Research in Human Resource Management
Special Issue on
Editors: Dianna Stone, Kimberly Lukaszewski, and James Dulebohn
Deadlines: Proposals May 1, 2020
Final Papers: March 1, 2021
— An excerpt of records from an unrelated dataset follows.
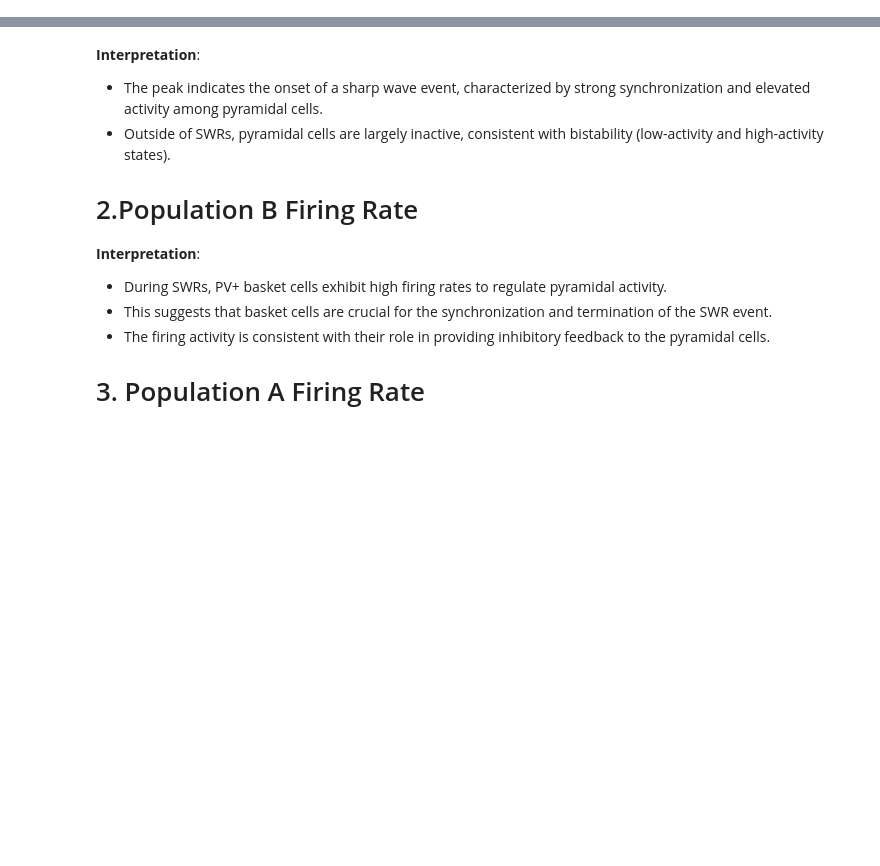
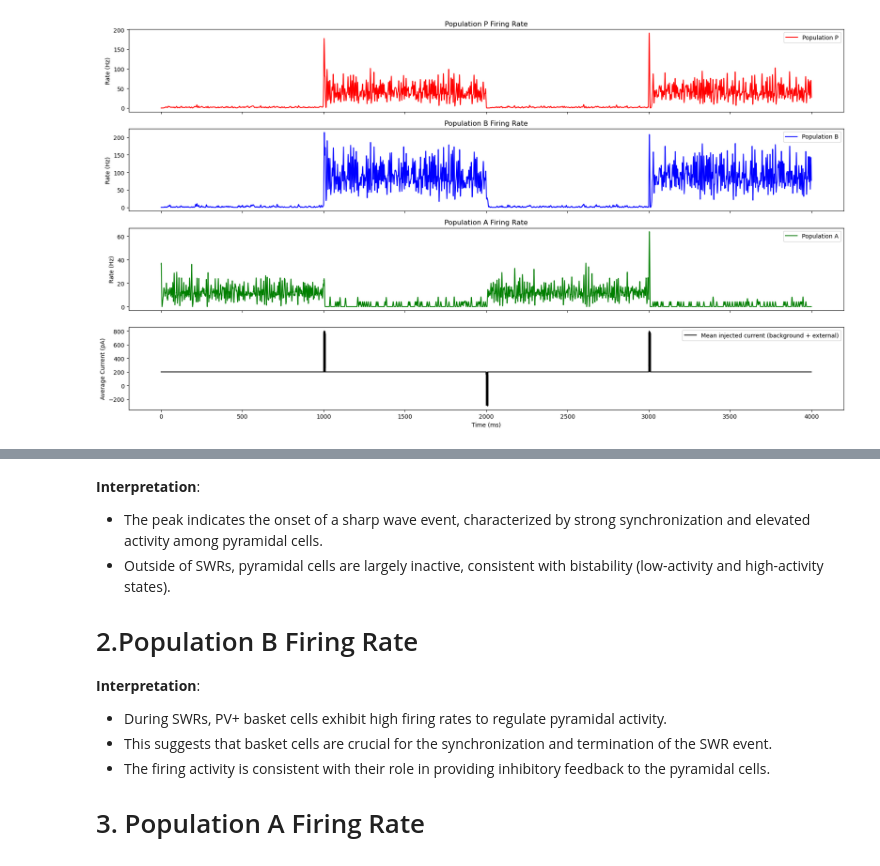
Before and after one commit to SHK-89/MNS_FinalProject, a Jupyter notebook: SWR_project.ipynb, the cells around one changed output, grey strips where cells are left out. Saved outputs shown, nothing was run; the diff lists cells and outputs as text; code cells hidden in the pictures; blank space fills up the shorter version.

```diff
--- a/SWR_project.ipynb
+++ b/SWR_project.ipynb
@@ -8 +167,38 @@ from scipy.signal import butter, filtfilt
+# %%
+fig, axs = plt.subplots(4, 1, figsize=(18, 10), sharex=True)
+
+# Population P firing rate
+axs[0].plot(pop_rate_P.t / ms, pop_rate_P.smooth_rate(window="gaussian", width=2 * ms) / Hz,
+            label='Population P', color="red")
+axs[0].set_ylabel('Rate (Hz)')
+axs[0].set_title('Population P Firing Rate')
+axs[0].legend()
+
+# Population B firing rate
+axs[1].plot(pop_rate_B.t / ms, pop_rate_B.smooth_rate(window="gaussian", width=2 * ms) / Hz,
+            label='Population B', color='blue')
+axs[1].set_ylabel('Rate (Hz)')
+axs[1].set_title('Population B Firing Rate')
+axs[1].legend()
+
+# Population A firing rate
+axs[2].plot(pop_rate_A.t / ms, pop_rate_A.smooth_rate(window="gaussian", width=2 * ms) / Hz,
+            label='Population A', color='green')
+axs[2].set_ylabel('Rate (Hz)')
+axs[2].set_title('Population A Firing Rate')
+axs[2].legend(loc='upper right')
+
+# Average external current I_ext over time
+average_I_ext = np.mean(statemon.I_ext, axis=0)
+axs[3].plot(statemon.t / ms, average_I_ext / amp * 1e12, label='Mean injected current (background + external)',
+            color="black")
+axs[3].set_xlabel('Time (ms)')
+axs[3].set_ylabel('Average Current (pA)')
+axs[3].legend()
+
+# Adjust layout for better spacing
+plt.tight_layout()
+plt.show()
+# %% [output]
+[figure, added]
 # %%
```
Also changed, not shown: parts of 20 cells of this notebook.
It is clear that the U. S. population is becoming more diverse, and estimates indicate that 40% of the population identifies as racial or ethnic minorities (U.S. Bureau of Census, 2019). In particular, 13.4% identify as African-American, 18.3% Hispanic-American, 5.9% Asian-American, 1.3% American Indian or Alaska Native, and 60% European American (U. S. Bureau of Census, 2019). Further, 26% of the population has some form of disability, and 16% are over the age of 65 (U. S. Bureau of Census, 2018). In view of the rising numbers of minorities in the population, there has been increased research on diversity and inclusion in organizations (Bell, 2006; Cox, 1993; Shore et al., 2007; Stone, Stone, & Dipboye, 1992). However, most of the research in Human Resource Management (HR), Organizational Behavior (OB), and Industrial and Organizational Psychology has focused on a few subsets of minorities.
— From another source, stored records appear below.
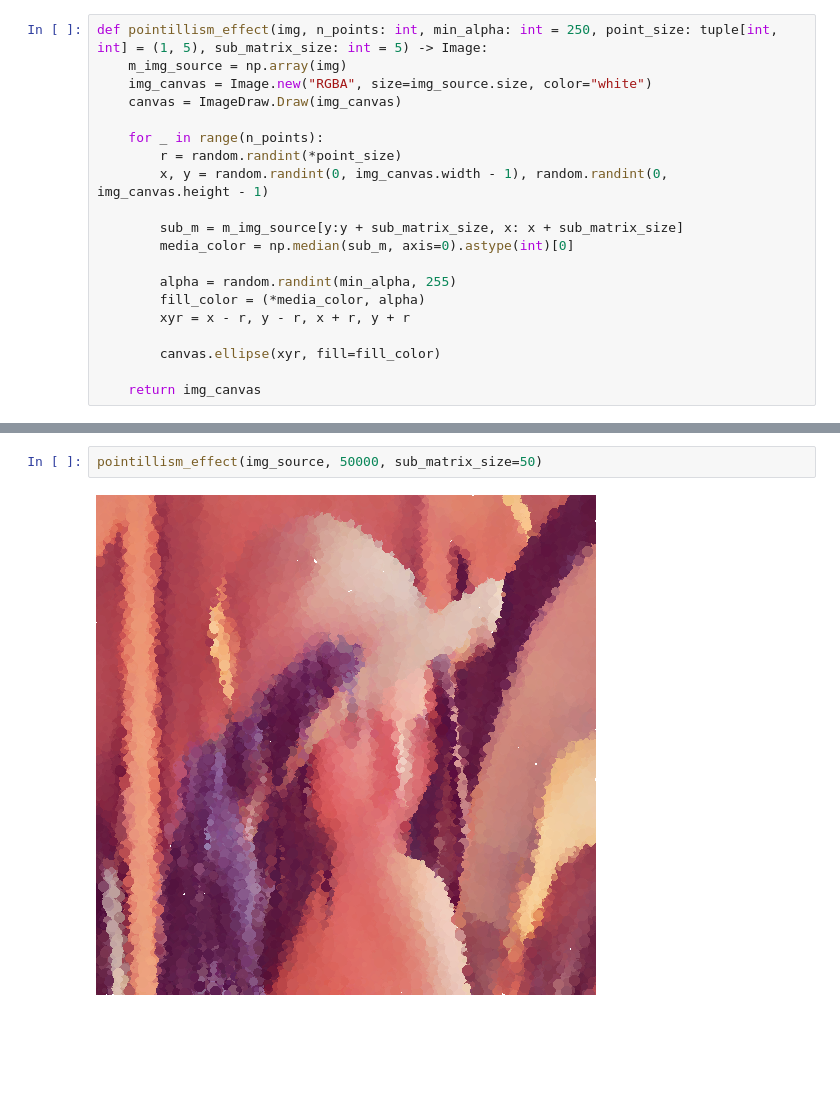
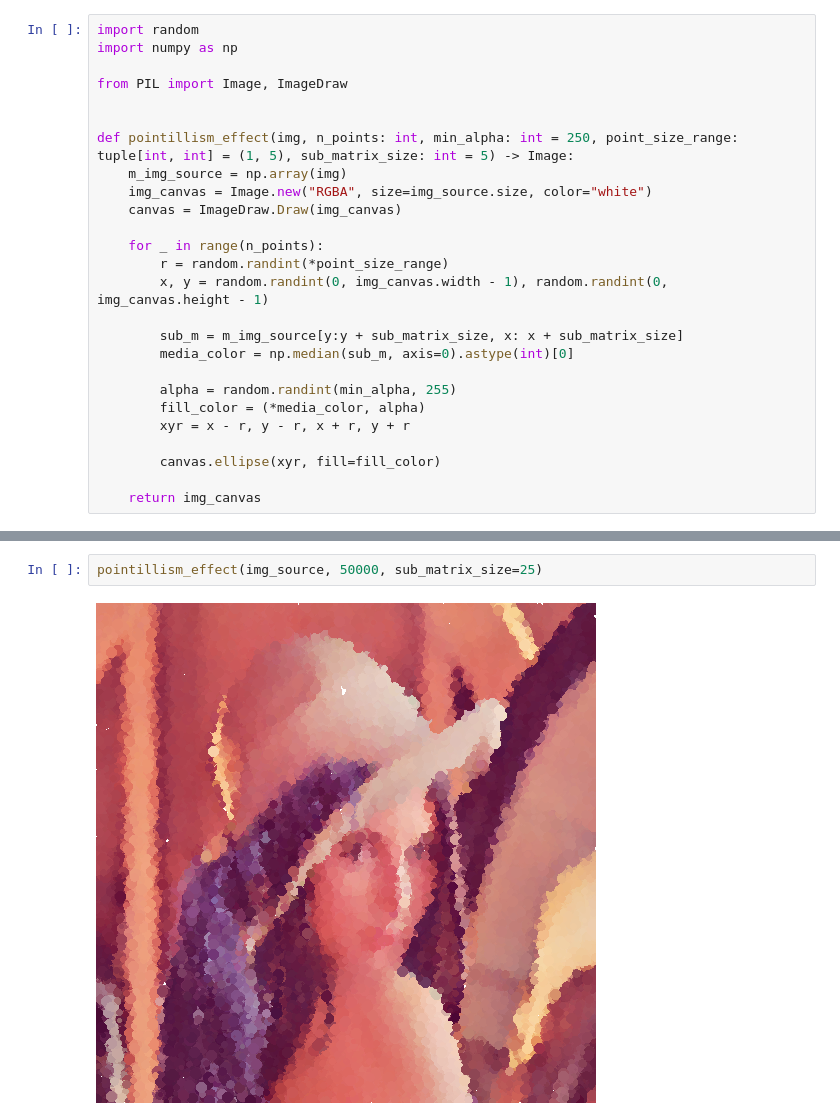
Before and after one commit to SealtielFreak/clustering-segmentation-image, a Jupyter notebook: pointillism_effect.ipynb, the cells around one changed output, grey strips where cells are left out. Drawn from its saved outputs; the diff is of its cells as text; blank space fills up the shorter version.

```diff
--- a/pointillism_effect.ipynb
+++ b/pointillism_effect.ipynb
@@ -13,11 +1,17 @@ img_source
 # %%
-def pointillism_effect(img, n_points: int, min_alpha: int = 250, point_size: tuple[int, int] = (1, 5), sub_matrix_size: int = 5) -> Image:
+import random
+import numpy as np
+
+from PIL import Image, ImageDraw
+
+
+def pointillism_effect(img, n_points: int, min_alpha: int = 250, point_size_range: tuple[int, int] = (1, 5), sub_matrix_size: int = 5) -> Image:
     m_img_source = np.array(img)
     img_canvas = Image.new("RGBA", size=img_source.size, color="white")
     canvas = ImageDraw.Draw(img_canvas)
 
     for _ in range(n_points):
-        r = random.randint(*point_size)
+        r = random.randint(*point_size_range)
         x, y = random.randint(0, img_canvas.width - 1), random.randint(0, img_canvas.height - 1)
 
         sub_m = m_img_source[y:y + sub_matrix_size, x: x + sub_matrix_size]
@@ -43,4 +50,4 @@ pointillism_effect(img_source, 50000, sub_matrix_size=5)
 # %%
-pointillism_effect(img_source, 50000, sub_matrix_size=50)
+pointillism_effect(img_source, 50000, sub_matrix_size=25)
 # %% [output]
-[figure, old version]
+[figure, new version]
```
Also changed, not shown: parts of 8 cells of this notebook.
For example, most research in these fields has concentrated on African-Americans (e.g., Avery, Volpone, & Holmes, 2018), women (e.g., Joshi, Neely, Emrich, Griffiths, & George, 2015), and older workers (e.g., Truxillo, Cadiz & Hammer, 2015). Although this research is extremely important, relatively few studies have focused on other minorities or outgroup members in our society (e.g., Native Americans, Hispanic-Americans, veterans, ex-offenders, members of minority religious groups (Muslims, Jews, Members of Latter Day Saints), immigrants, people with mental or intellectual disabilities (Autism), immigrants, LGBTQ persons (transsexuals), the working poor, employees displaced by organizational changes/downturns or those stigmatized by inaccurate rumors in organizations). Thus, we believe that additional research is needed to examine the factors that affect the inclusion or exclusion of outgroup members in organizations. We also need to examine the extent to which our current human resource policies and practices are effective in attracting, motivating, or retaining them.
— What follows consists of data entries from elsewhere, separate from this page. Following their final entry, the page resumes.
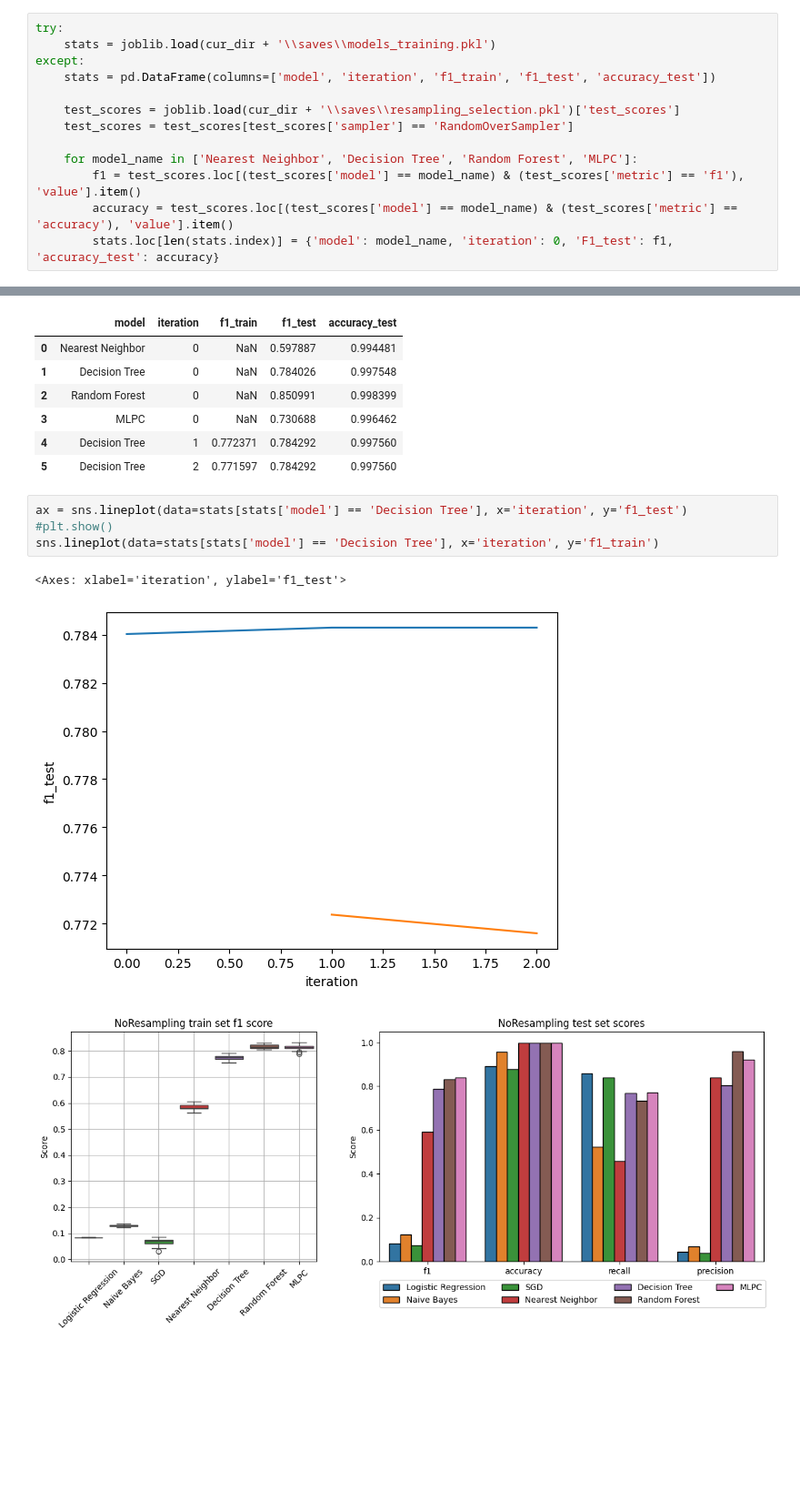
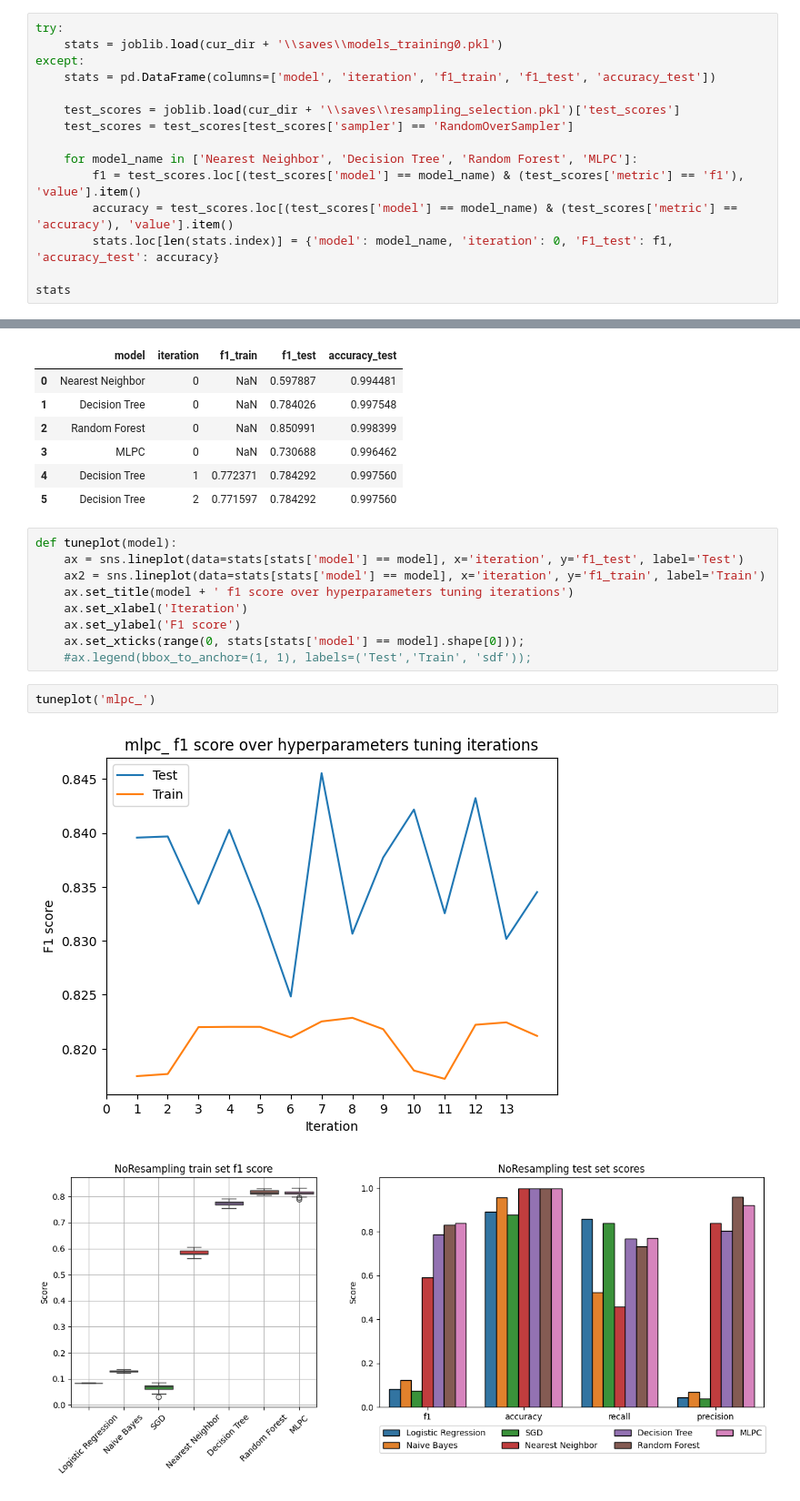
Before and after one commit to ArtemAntonov/Credit-Card-Transactions-Fraud-Detection, a Jupyter notebook: 3. Model training and testing.ipynb, the cells around one changed output, grey strips where cells are left out. Shown at 91% size. Saved outputs shown, nothing was run; the diff lists cells and outputs as text; blank space fills up the shorter version.

```diff
--- a/3. Model training and testing.ipynb
+++ b/3. Model training and testing.ipynb
@@ -30,7 +30,7 @@ df = pipe.transform(df)
 X_train, X_test, y_train, y_test = train_test_split(df, y, test_size=0.25, random_state=1, stratify=y)
 # %%
 try:
-    stats = joblib.load(cur_dir + '\\saves\\models_training.pkl')
+    stats = joblib.load(cur_dir + '\\saves\\models_training0.pkl')
 except:
     stats = pd.DataFrame(columns=['model', 'iteration', 'f1_train', 'f1_test', 'accuracy_test'])
 
@@ -41,3 +41,5 @@ except:
         f1 = test_scores.loc[(test_scores['model'] == model_name) & (test_scores['metric'] == 'f1'), 'value'].item()
         accuracy = test_scores.loc[(test_scores['model'] == model_name) & (test_scores['metric'] == 'accuracy'), 'value'].item()
         stats.loc[len(stats.index)] = {'model': model_name, 'iteration': 0, 'F1_test': f1, 'accuracy_test': accuracy}
+
+stats
@@ -88,12 +108,18 @@ stats
 | 4 | Decision Tree | 1 | 0.772371 | 0.784292 | 0.997560 |
 | 5 | Decision Tree | 2 | 0.771597 | 0.784292 | 0.997560 |
 # %%
-ax = sns.lineplot(data=stats[stats['model'] == 'Decision Tree'], x='iteration', y='f1_test')
-#plt.show()
-sns.lineplot(data=stats[stats['model'] == 'Decision Tree'], x='iteration', y='f1_train')
+def tuneplot(model):
+    ax = sns.lineplot(data=stats[stats['model'] == model], x='iteration', y='f1_test', label='Test')
+    ax2 = sns.lineplot(data=stats[stats['model'] == model], x='iteration', y='f1_train', label='Train')
+    ax.set_title(model + ' f1 score over hyperparameters tuning iterations')
+    ax.set_xlabel('Iteration')
+    ax.set_ylabel('F1 score')
+    ax.set_xticks(range(0, stats[stats['model'] == model].shape[0]));
+    #ax.legend(bbox_to_anchor=(1, 1), labels=('Test','Train', 'sdf'));
-# %% [output]
-<Axes: xlabel='iteration', ylabel='f1_test'>
-[figure, removed]
+# %%
+tuneplot('mlpc_')
+# %% [output]
+[figure, added]
 # %% [markdown]
 ![image.png](attachment:b2ce8ae4-c205-4816-b944-3d6d4da1fe40.png)
 # %%
```
Also changed, not shown: parts of 13 cells of this notebook, 5 other files.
Further, we need to determine if our current theories and research predict the behavior and attitudes of all members of our society. Therefore, the primary purposes of this special issue are to consider research on outgroup members who have not received much attention in organizational research. We label these individuals as "forgotten minorities" and they consist of the outgroup members mentioned above and many others.